The treatment effect of alpha interferon in chronic hepatitis B is independent of pre-treatment variables. Results based on individual patient data from 10 clinical controlled trials. European Concerted Action on Viral Hepatitis (Eurohep)

J Hepatol. 1994 Oct;21(4):646-55. doi: 10.1016/s0168-8278(94)80114-2.


Alpha interferon induces HBeAg seroconversion in about one third of treated patients and has become an established treatment of chronic hepatitis B. A number of smaller studies have suggested that response to treatment is more likely to occur in patients with higher levels of transaminases, with recent (adult) onset, a history of acute hepatitis, low levels of HBV DNA and in heterosexual males. The aim of this European co-operative study was to estimate the effect of alpha interferon more accurately and to evaluate the influence of host pre-treatment variables on the effect of interferon. Individual data were collected from 751 patients from 10 controlled clinical trials on alpha interferon (lymphoblastoid or recombinant) treatment for chronic hepatitis B. Alpha interferon was administered to 496 patients, while 255 were untreated controls. Individual patient data were analysed by survival analysis (log rank test and Cox regression analysis), stratified by trial, with the disappearance of HBeAg as the major endpoint. The results showed that the HBeAg disappearance rate with or without interferon treatment was higher in patients with high aminotransferase levels, with a history of acute hepatitis and in male heterosexual patients disregarding HIV status. If HIV-positive patients were excluded, the effect of sexual orientation was not significant. Therapy with alpha interferon increased the a priori HBeAg disappearance rate by a factor of 1.76; the relative treatment effect of alpha interferon was independent of the tested pretreatment host variables, but dependent on the total (intended) interferon dose (low dose < or = 200 MU/m2 increased HBeAg disappearance by a factor 1.37; medium/high dose > or = 200 MU/m2 increased HBeAg disappearance by a factor 2.05). In conclusion, this meta-analysis suggests that the effect of alpha interferon is less than previously assumed and independent of pretreatment host variables tested. It confirms the higher therapeutic benefit of a total dose exceeding 200 MU/m2 and of selection of patients based on disease activity and immune reactivity. Although all patient seem to have the same relative benefit, the absolute benefit of alpha interferon treatment seems to be greatest in patients with high transaminase levels and with a history of acute hepatitis.
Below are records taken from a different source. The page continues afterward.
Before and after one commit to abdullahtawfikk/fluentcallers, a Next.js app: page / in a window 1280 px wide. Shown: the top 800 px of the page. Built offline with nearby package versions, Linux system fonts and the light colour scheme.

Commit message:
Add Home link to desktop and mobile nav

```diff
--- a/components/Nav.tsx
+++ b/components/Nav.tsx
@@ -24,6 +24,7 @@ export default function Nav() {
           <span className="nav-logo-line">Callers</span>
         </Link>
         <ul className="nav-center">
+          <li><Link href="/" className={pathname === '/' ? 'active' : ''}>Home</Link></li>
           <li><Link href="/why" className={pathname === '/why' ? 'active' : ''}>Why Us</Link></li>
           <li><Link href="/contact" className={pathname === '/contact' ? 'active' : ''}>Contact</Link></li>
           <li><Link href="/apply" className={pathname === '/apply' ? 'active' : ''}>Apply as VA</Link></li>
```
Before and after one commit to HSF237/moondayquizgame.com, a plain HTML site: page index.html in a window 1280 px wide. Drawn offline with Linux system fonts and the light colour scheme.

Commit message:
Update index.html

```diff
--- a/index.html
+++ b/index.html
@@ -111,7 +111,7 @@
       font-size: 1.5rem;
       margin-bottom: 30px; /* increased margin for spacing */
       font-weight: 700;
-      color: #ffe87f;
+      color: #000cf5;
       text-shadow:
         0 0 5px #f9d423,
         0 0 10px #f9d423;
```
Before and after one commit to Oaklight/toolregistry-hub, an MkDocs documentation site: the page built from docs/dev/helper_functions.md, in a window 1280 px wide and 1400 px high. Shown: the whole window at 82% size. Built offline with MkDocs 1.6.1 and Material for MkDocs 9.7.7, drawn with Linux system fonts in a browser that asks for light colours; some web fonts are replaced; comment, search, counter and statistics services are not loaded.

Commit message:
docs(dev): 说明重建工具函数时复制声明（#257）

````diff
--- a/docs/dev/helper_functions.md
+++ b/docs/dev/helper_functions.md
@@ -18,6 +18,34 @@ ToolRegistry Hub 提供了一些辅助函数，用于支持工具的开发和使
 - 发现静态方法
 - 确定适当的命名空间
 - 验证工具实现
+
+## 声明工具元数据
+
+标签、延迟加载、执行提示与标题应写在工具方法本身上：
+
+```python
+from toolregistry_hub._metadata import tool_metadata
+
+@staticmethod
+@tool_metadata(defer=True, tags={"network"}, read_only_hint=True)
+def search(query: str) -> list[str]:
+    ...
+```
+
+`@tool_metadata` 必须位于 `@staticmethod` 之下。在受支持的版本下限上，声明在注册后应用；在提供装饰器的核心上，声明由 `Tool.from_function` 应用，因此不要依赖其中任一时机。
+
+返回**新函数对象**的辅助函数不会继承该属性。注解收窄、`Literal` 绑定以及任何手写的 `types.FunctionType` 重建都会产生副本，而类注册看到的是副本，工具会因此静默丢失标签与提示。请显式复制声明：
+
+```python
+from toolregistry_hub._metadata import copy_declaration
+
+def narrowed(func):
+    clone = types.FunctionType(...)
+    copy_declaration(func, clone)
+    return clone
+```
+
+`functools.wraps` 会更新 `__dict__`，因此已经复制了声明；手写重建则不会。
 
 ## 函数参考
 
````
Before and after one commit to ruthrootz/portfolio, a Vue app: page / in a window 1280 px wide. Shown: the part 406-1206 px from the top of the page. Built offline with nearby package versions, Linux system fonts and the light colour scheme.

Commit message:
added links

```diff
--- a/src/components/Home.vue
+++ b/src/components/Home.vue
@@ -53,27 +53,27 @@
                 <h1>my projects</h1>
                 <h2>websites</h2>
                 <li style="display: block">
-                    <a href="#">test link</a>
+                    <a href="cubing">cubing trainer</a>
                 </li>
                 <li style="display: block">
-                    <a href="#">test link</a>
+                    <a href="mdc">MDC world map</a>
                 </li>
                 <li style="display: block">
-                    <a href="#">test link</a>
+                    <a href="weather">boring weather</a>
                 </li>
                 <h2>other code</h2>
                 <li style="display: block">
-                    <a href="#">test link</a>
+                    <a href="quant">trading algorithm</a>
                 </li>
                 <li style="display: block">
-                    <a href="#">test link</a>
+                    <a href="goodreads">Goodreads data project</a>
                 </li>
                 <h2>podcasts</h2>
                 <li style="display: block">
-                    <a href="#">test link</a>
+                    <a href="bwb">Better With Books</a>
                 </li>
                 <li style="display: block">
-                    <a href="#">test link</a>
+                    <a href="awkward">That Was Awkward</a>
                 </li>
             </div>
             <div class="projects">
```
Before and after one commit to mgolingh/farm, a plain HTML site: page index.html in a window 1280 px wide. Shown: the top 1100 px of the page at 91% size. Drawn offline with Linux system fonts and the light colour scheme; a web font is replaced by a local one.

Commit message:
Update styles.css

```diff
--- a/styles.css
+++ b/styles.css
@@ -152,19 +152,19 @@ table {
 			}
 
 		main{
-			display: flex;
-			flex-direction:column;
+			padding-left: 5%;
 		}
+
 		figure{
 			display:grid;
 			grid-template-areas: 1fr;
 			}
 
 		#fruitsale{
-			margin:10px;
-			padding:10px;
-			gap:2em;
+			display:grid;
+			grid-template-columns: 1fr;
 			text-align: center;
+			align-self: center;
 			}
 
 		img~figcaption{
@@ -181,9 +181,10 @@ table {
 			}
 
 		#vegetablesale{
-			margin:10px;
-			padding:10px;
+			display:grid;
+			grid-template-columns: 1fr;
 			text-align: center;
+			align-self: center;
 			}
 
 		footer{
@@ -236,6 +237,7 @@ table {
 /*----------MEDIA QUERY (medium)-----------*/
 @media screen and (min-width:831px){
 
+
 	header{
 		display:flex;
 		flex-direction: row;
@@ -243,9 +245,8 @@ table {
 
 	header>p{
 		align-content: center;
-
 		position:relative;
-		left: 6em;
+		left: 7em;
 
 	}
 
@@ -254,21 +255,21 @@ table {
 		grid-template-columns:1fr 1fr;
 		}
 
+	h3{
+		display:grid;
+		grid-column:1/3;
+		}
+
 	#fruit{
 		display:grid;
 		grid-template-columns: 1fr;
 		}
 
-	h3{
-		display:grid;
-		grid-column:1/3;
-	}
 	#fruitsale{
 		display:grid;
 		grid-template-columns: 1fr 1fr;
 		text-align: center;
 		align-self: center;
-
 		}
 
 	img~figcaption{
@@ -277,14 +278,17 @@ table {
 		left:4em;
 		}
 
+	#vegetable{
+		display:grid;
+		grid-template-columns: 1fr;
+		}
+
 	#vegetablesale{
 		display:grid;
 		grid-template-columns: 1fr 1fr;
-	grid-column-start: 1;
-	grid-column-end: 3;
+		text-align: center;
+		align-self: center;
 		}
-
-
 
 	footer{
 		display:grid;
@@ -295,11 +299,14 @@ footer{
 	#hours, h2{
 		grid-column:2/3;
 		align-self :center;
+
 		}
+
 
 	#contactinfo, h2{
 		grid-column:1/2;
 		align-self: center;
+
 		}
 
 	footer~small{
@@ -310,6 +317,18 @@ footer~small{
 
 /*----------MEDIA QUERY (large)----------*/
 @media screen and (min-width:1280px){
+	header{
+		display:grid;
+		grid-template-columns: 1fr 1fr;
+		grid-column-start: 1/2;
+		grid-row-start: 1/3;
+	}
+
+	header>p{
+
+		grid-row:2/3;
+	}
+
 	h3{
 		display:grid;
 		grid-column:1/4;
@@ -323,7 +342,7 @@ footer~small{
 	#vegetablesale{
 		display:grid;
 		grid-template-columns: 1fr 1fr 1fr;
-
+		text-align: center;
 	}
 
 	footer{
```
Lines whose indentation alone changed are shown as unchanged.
Publication types

  • Meta-Analysis
  • Research Support, Non-U.S. Gov't

MeSH terms

  • Adult
  • Europe / epidemiology
  • Female
  • Hepatitis B / epidemiology
  • Hepatitis B / therapy*
  • Hepatitis B e Antigens / analysis
  • Hepatitis, Chronic / epidemiology
  • Hepatitis, Chronic / therapy*
  • Hepatitis, Chronic / virology
  • Homosexuality, Male
  • Humans
  • Interferon Type I / therapeutic use*
  • Interferon-alpha / therapeutic use*
  • Male
  • Patient Selection
  • Recombinant Proteins
  • Regression Analysis
  • Risk Factors
  • Survival Analysis


  • Hepatitis B e Antigens
  • Interferon Type I
  • Interferon-alpha
  • Recombinant Proteins